* Task *
Search the records below for the word "pages" and show every line where it occurs.

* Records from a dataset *
-.-.-

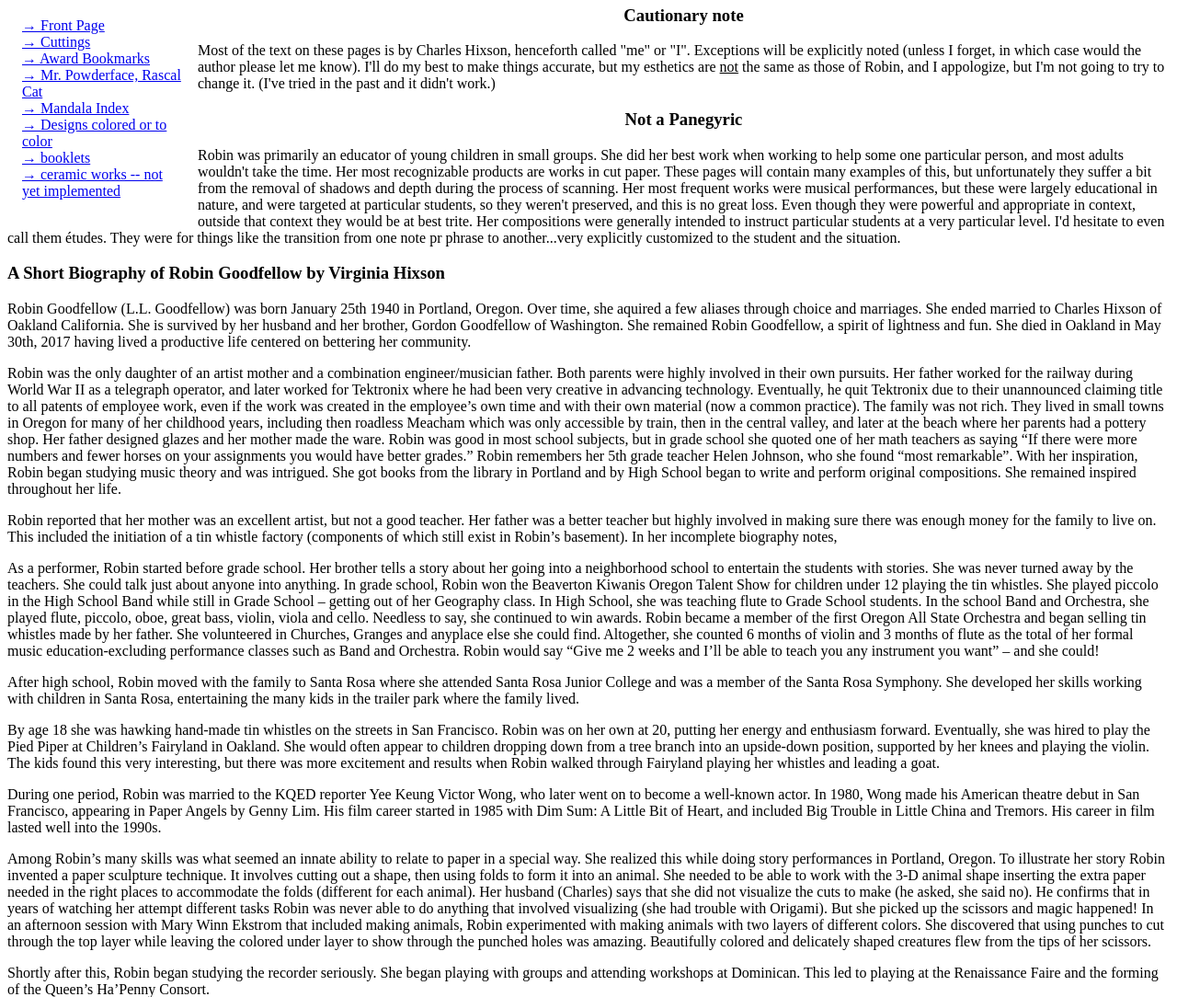
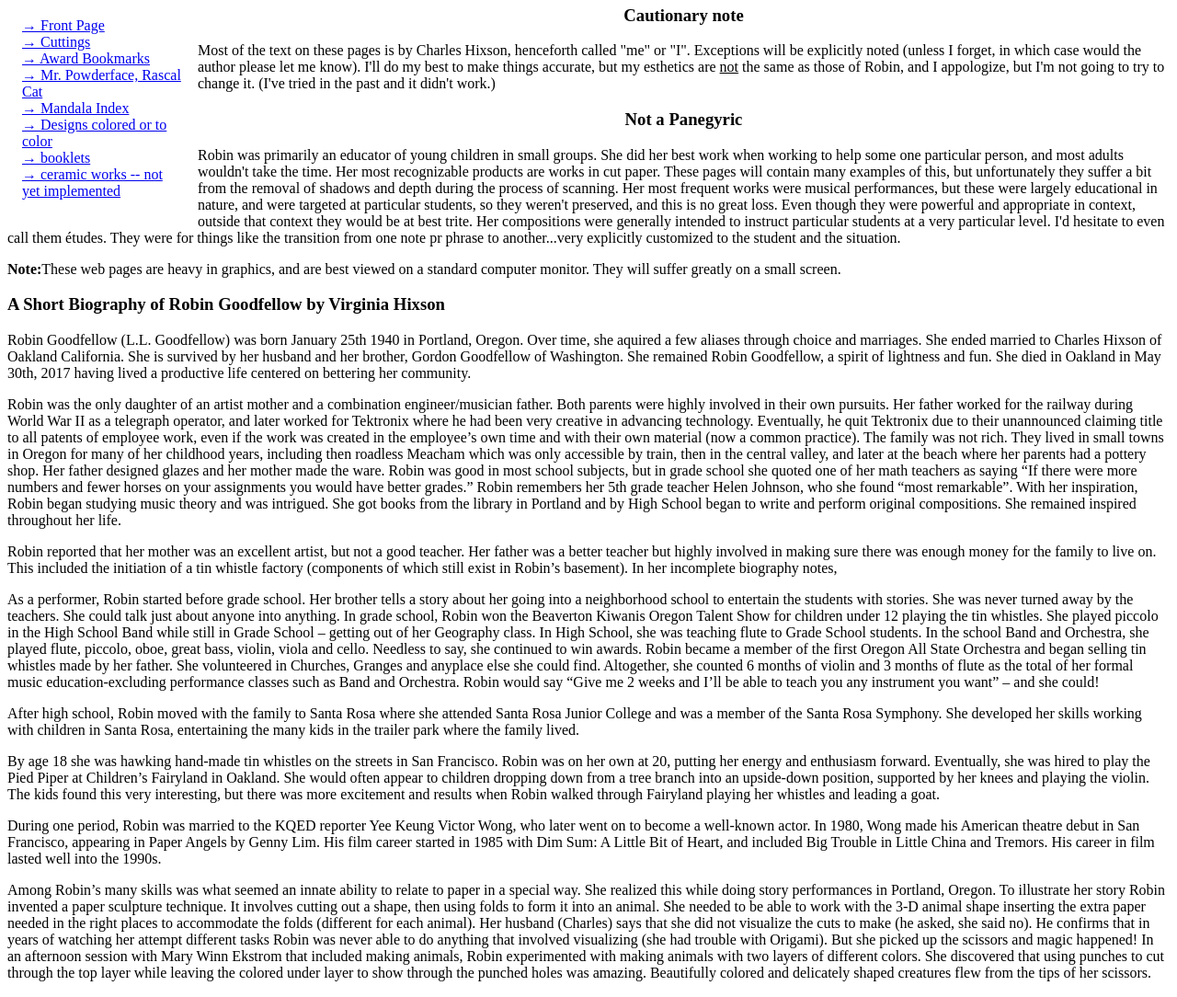
Before and after one commit to CharlesHi/rg2017, a plain HTML site: page html/index.html in a window 1280 px wide. Shown: the part 1276-2360 px from the top of the page at 92% size. Drawn offline with Linux system fonts and the light colour scheme.

Commit message:
Add note recommending a large screen

```diff
--- a/html/index.html
+++ b/html/index.html
@@ -88,8 +88,8 @@ ul.rgt {
 	<h2 style="text-align:center">Musician, Artist, Educator, Performer, Designer, ...</h2>
 	<p style="text-align:center">1940-2017</p>
 </header>
+<a href="#ndx">Index</a>
 
-<a href="#ndx">Index</a>
 <p>Except where otherwise indicated, the pages, text, images, etc. of this document, except for the photos of Robin are
 	published under the <a href="../CC_BY_SA.html">Creative Commons Attribution-ShareAlike 4.0</a> International license,
 	also denoted "CC BY-SA 4.0".  The main exception to this is the photographs of Robin that appear at the top of most pages.  There is no authorization for commercial use of those photographs.
@@ -126,6 +126,7 @@ this is no great loss.  Even though they were powerful and appropriate in contex
 outside that context they would be at best trite.  Her compositions were generally
 intended to instruct particular students at a very particular level.  I'd hesitate to even call
 them études.  They were for things like the transition from one note pr phrase to another...very explicitly customized to the student and the situation.</p>
+<p><b>Note:</b>These web pages are heavy in graphics, and are best viewed on a standard computer monitor.  They will suffer greatly on a small screen.</p>
 <h3>A Short Biography of Robin Goodfellow by Virginia Hixson</h3>
 <p>Robin Goodfellow (L.L. Goodfellow) was born January 25th 1940 in Portland, Oregon.  Over time, she aquired a few aliases through choice and marriages.  She ended married to Charles Hixson of Oakland California. She is survived by her husband and her brother, Gordon Goodfellow of Washington.  She remained Robin Goodfellow, a spirit of lightness and fun. She died in Oakland in May 30th, 2017 having lived a productive life centered on bettering her community.</p>
 <p>Robin was the only daughter of an artist mother and a combination engineer/musician father.  Both parents were highly involved in their own pursuits.  Her father worked for the railway during World War II as a telegraph operator, and later worked for Tektronix where he had been very creative in advancing technology.  Eventually, he quit Tektronix due to their unannounced claiming title to all patents of employee work, even if the work was created in the employee’s own time and with their own material (now a common practice).  The family was not rich.  They lived in small towns in Oregon for many of her childhood years, including then roadless Meacham which was only accessible by train, then in the central valley, and later at the beach where her parents had a pottery shop.  Her father designed glazes and her mother made the ware.  Robin was good in most school subjects, but in grade school she quoted one of her math teachers as saying “If there were more numbers and fewer horses on your assignments you would have better grades.” Robin remembers her 5th grade teacher Helen Johnson, who she found “most remarkable”. With her inspiration, Robin began studying music theory and was intrigued.  She got books from the library in Portland and by High School began to write and perform original compositions. She remained inspired throughout her life.</p>
```
Also changed, not shown: 2 other files.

-.-.-

* Written solution *
 <p>Except where otherwise indicated, the pages, text, images, etc. of this document, except for the photos of Robin are
 	also denoted "CC BY-SA 4.0".  The main exception to this is the photographs of Robin that appear at the top of most pages.  There is no authorization for commercial use of those photographs.
+<p><b>Note:</b>These web pages are heavy in graphics, and are best viewed on a standard computer monitor.  They will suffer greatly on a small screen.</p>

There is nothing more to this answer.